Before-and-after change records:
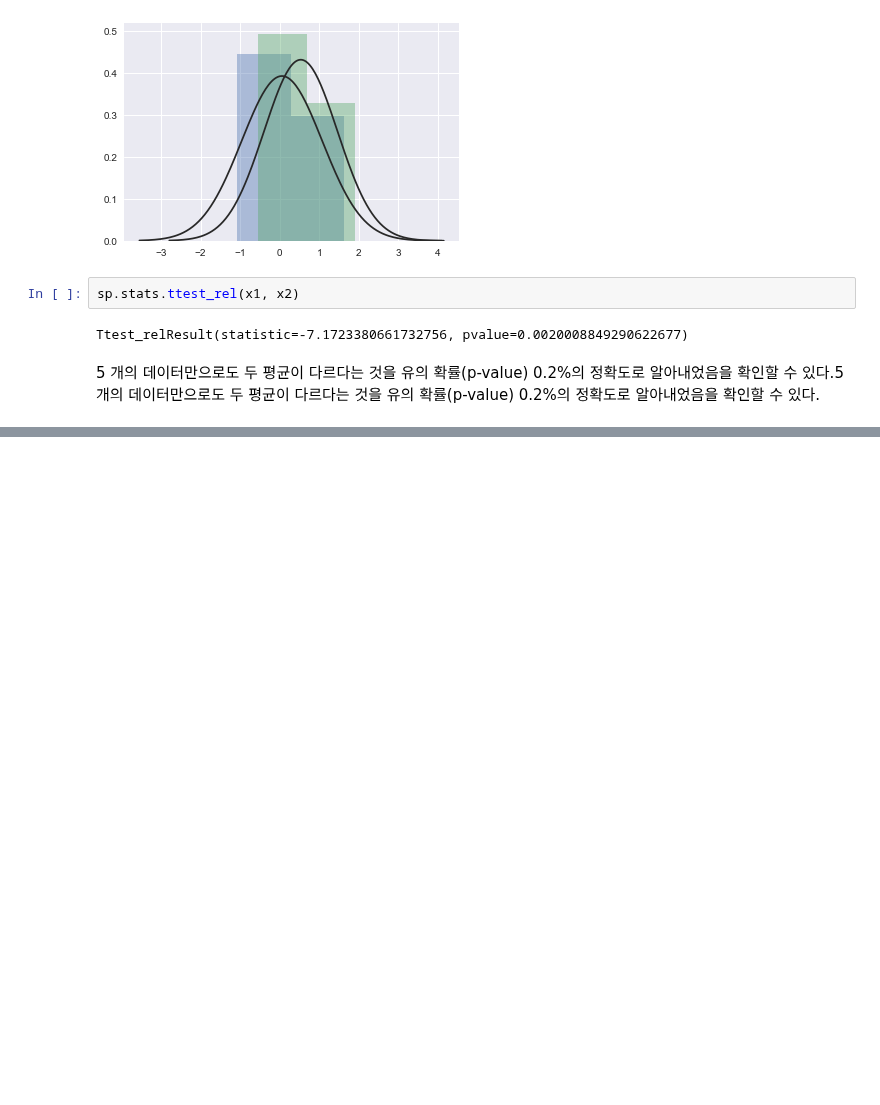
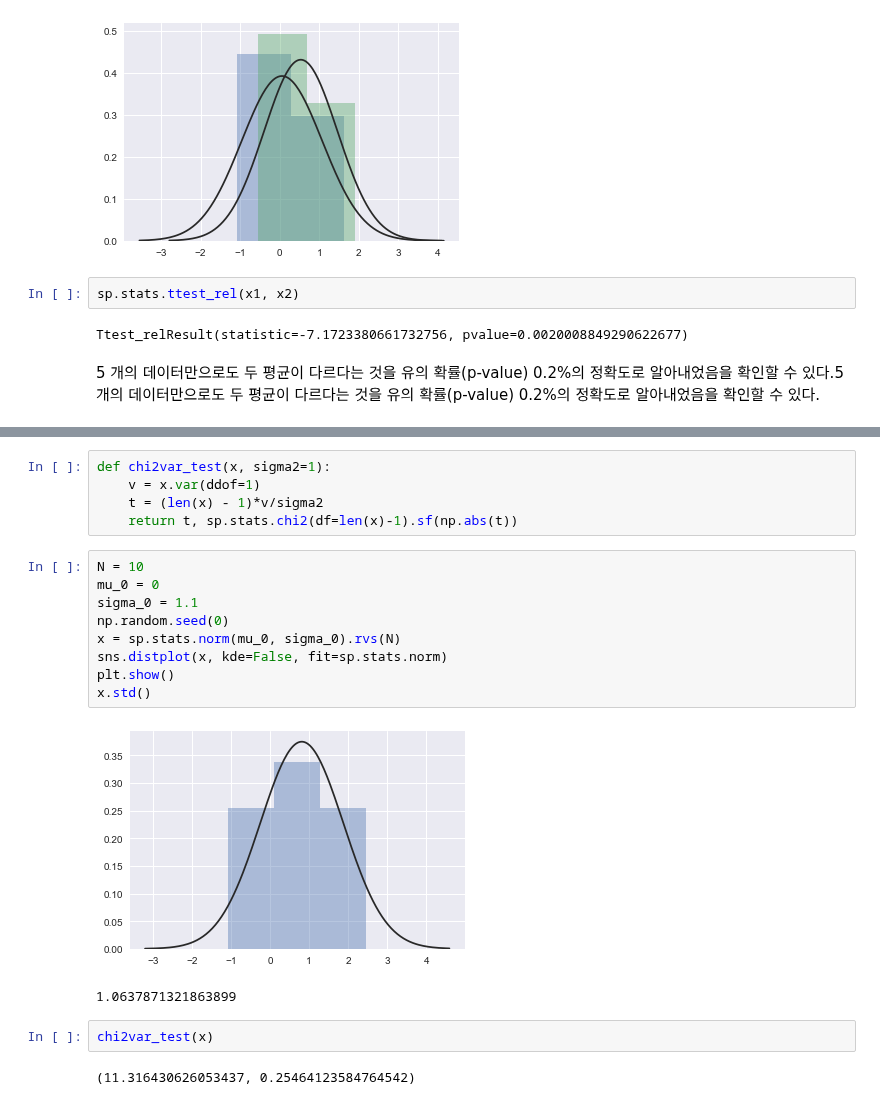
Before and after one commit to cyaai/FC_DSS_5th, a Jupyter notebook: class/Day_18_06.15.2017.ipynb, the cells around one changed output, grey strips where cells are left out. Drawn from its saved outputs; the diff is of its cells as text; blank space fills up the shorter version.

```diff
--- a/class/Day_18_06.15.2017.ipynb
+++ b/class/Day_18_06.15.2017.ipynb
@@ -936,0 +945,21 @@ Ttest_relResult(statistic=-7.1723380661732756, pvalue=0.0020008849290622677)
+# %%
+def chi2var_test(x, sigma2=1):
+    v = x.var(ddof=1)
+    t = (len(x) - 1)*v/sigma2
+    return t, sp.stats.chi2(df=len(x)-1).sf(np.abs(t))
+# %%
+N = 10
+mu_0 = 0
+sigma_0 = 1.1
+np.random.seed(0)
+x = sp.stats.norm(mu_0, sigma_0).rvs(N)
+sns.distplot(x, kde=False, fit=sp.stats.norm)
+plt.show()
+x.std()
+# %% [output]
+[figure, added]
+1.0637871321863899
+# %%
+chi2var_test(x)
+# %% [output]
+(11.316430626053437, 0.25464123584764542)
```
Also changed, not shown: parts of 9 cells of this notebook.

◆ Exercise objective
Look through the data above. Copy every line with the string "ipynb" in it.

◆ Output
Before and after one commit to cyaai/FC_DSS_5th, a Jupyter notebook: class/Day_18_06.15.2017.ipynb, the cells around one changed output, grey strips where cells are left out. Drawn from its saved outputs; the diff is of its cells as text; blank space fills up the shorter version.
--- a/class/Day_18_06.15.2017.ipynb
+++ b/class/Day_18_06.15.2017.ipynb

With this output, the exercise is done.